Bottom Line: For the loci on chromosomes 8 and 1, alleles from the Silkie breed promote incubation behaviour and influence maternal behaviour (these explain 12 and 26% of the phenotypic difference between the two founder breeds, respectively).This suggests that thyroid hormones may play a critical role in the loss of incubation behaviour and the improved egg laying behaviour of the White Leghorn breed.Our findings support the view that loss of maternal incubation behaviour in the White Leghorn breed is the result of selection for fertility and egg laying persistency and against maternal incubation behaviour.

View Article: PubMed Central - PubMed

Affiliation: Roslin Institute and Royal (Dick) School of Veterinary Studies, University of Edinburgh Easter Bush, Midlothian, EH25 9RG, Scotland, UK. atia.basheer@uvas.edu.pk.

ABSTRACT

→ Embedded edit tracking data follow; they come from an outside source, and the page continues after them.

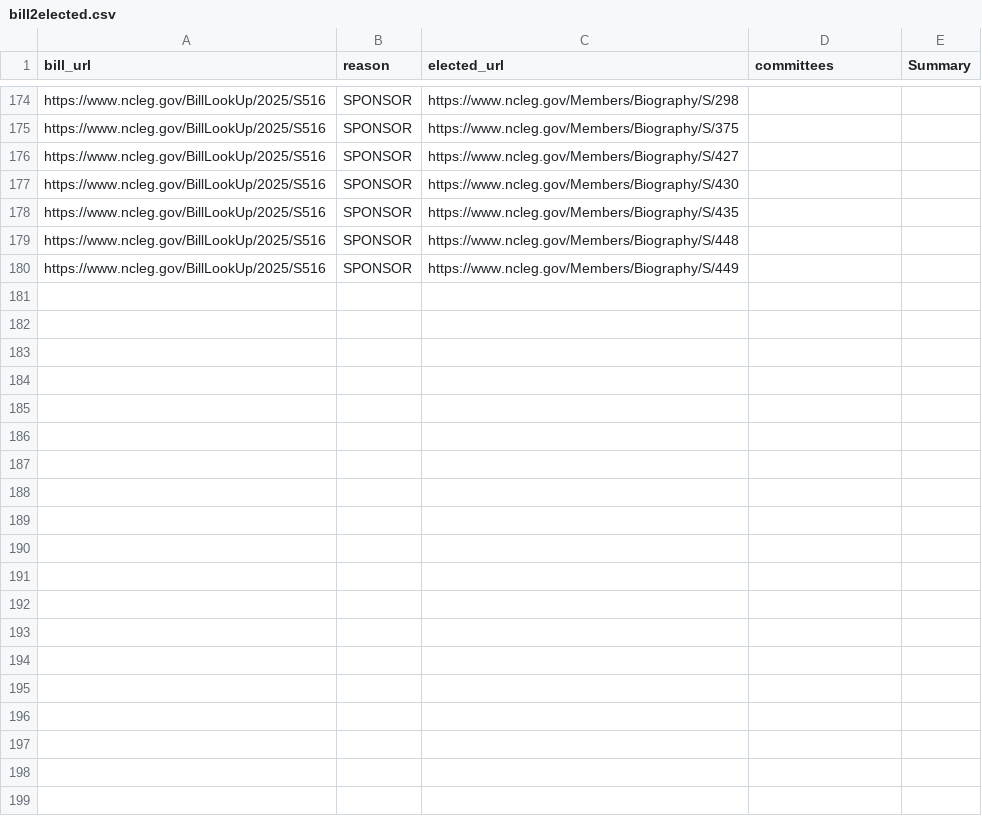
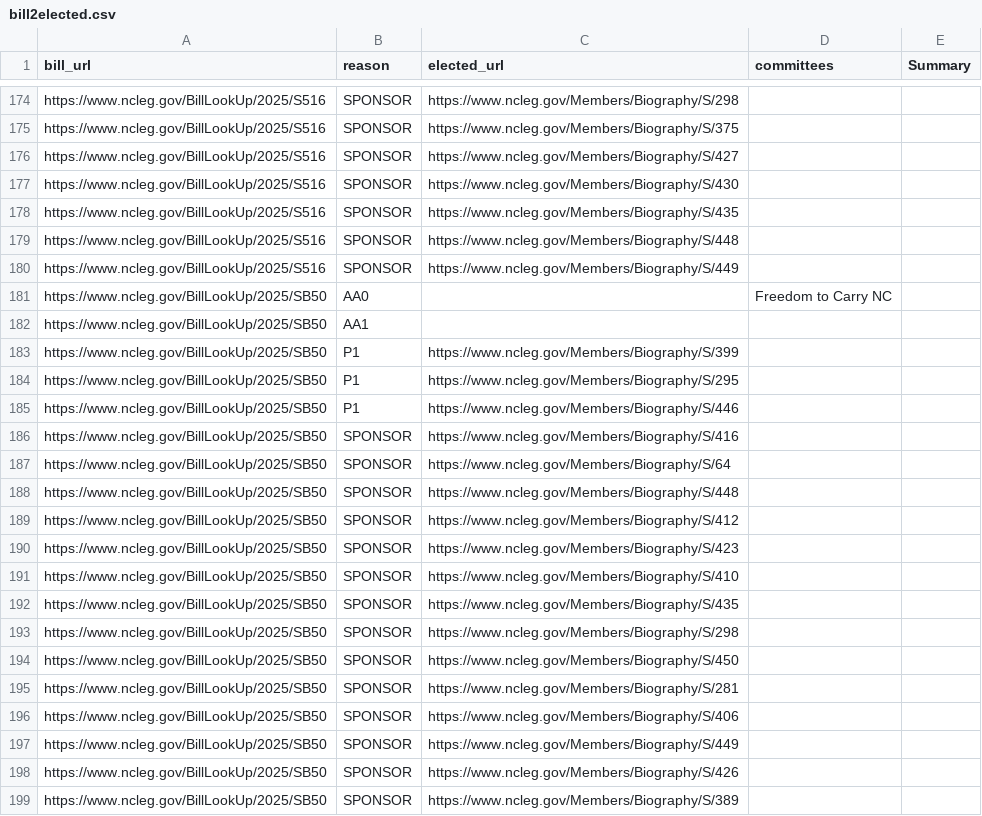
Before and after one commit to mera-me-ti-mera/prosexte, a CSV file: bills/bill2elected.csv, drawn as a sheet; only a part is shown, gaps mark what is left out; the diff covers the shown part only; the diff names each change by its address in the sheet, - before the commit and + after, or states it on an @@ line.

Commit message:
Started to add legs for DOL bills

```diff
--- a/bills/bill2elected.csv
+++ b/bills/bill2elected.csv
+row 181: https://www.ncleg.gov/BillLookUp/2025/SB50 | AA0 |  | Freedom to Carry NC
+row 182: https://www.ncleg.gov/BillLookUp/2025/SB50 | AA1
+row 183: https://www.ncleg.gov/BillLookUp/2025/SB50 | P1 | https://www.ncleg.gov/Members/Biography/S/399
+row 184: https://www.ncleg.gov/BillLookUp/2025/SB50 | P1 | https://www.ncleg.gov/Members/Biography/S/295
+row 185: https://www.ncleg.gov/BillLookUp/2025/SB50 | P1 | https://www.ncleg.gov/Members/Biography/S/446
+row 186: https://www.ncleg.gov/BillLookUp/2025/SB50 | SPONSOR | https://www.ncleg.gov/Members/Biography/S/416
+row 187: https://www.ncleg.gov/BillLookUp/2025/SB50 | SPONSOR | https://www.ncleg.gov/Members/Biography/S/64
+row 188: https://www.ncleg.gov/BillLookUp/2025/SB50 | SPONSOR | https://www.ncleg.gov/Members/Biography/S/448
+row 189: https://www.ncleg.gov/BillLookUp/2025/SB50 | SPONSOR | https://www.ncleg.gov/Members/Biography/S/412
+row 190: https://www.ncleg.gov/BillLookUp/2025/SB50 | SPONSOR | https://www.ncleg.gov/Members/Biography/S/423
+row 191: https://www.ncleg.gov/BillLookUp/2025/SB50 | SPONSOR | https://www.ncleg.gov/Members/Biography/S/410
+row 192: https://www.ncleg.gov/BillLookUp/2025/SB50 | SPONSOR | https://www.ncleg.gov/Members/Biography/S/435
+row 193: https://www.ncleg.gov/BillLookUp/2025/SB50 | SPONSOR | https://www.ncleg.gov/Members/Biography/S/298
+row 194: https://www.ncleg.gov/BillLookUp/2025/SB50 | SPONSOR | https://www.ncleg.gov/Members/Biography/S/450
+row 195: https://www.ncleg.gov/BillLookUp/2025/SB50 | SPONSOR | https://www.ncleg.gov/Members/Biography/S/281
+row 196: https://www.ncleg.gov/BillLookUp/2025/SB50 | SPONSOR | https://www.ncleg.gov/Members/Biography/S/406
+row 197: https://www.ncleg.gov/BillLookUp/2025/SB50 | SPONSOR | https://www.ncleg.gov/Members/Biography/S/449
+row 198: https://www.ncleg.gov/BillLookUp/2025/SB50 | SPONSOR | https://www.ncleg.gov/Members/Biography/S/426
+row 199: https://www.ncleg.gov/BillLookUp/2025/SB50 | SPONSOR | https://www.ncleg.gov/Members/Biography/S/389
```
Also changed, not shown: 19 added rows elsewhere in this file.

Background: A major step towards the success of chickens as a domesticated species was the separation between maternal care and reproduction. Artificial incubation replaced the natural maternal behaviour of incubation and, thus, in certain breeds, it became possible to breed chickens with persistent egg production and no incubation behaviour; a typical example is the White Leghorn strain. Conversely, some strains, such as the Silkie breed, are prized for their maternal behaviour and their willingness to incubate eggs. This is often colloquially known as broodiness.

Results: Using an F2 linkage mapping approach and a cross between White Leghorn and Silkie chicken breeds, we have mapped, for the first time, genetic loci that affect maternal behaviour on chromosomes 1, 5, 8, 13, 18 and 19 and linkage group E22C19W28. Paradoxically, heterozygous and White Leghorn homozygous genotypes were associated with an increased incidence of incubation behaviour, which exceeded that of the Silkie homozygotes for most loci. In such cases, it is likely that the loci involved are associated with increased egg production. Increased egg production increases the probability of incubation behaviour occurring because egg laying must precede incubation. For the loci on chromosomes 8 and 1, alleles from the Silkie breed promote incubation behaviour and influence maternal behaviour (these explain 12 and 26% of the phenotypic difference between the two founder breeds, respectively).

Conclusions: The over-dominant locus on chromosome 5 coincides with the strongest selective sweep reported in chickens and together with the loci on chromosomes 1 and 8, they include genes of the thyrotrophic axis. This suggests that thyroid hormones may play a critical role in the loss of incubation behaviour and the improved egg laying behaviour of the White Leghorn breed. Our findings support the view that loss of maternal incubation behaviour in the White Leghorn breed is the result of selection for fertility and egg laying persistency and against maternal incubation behaviour.

No MeSH data available.


Related in: MedlinePlus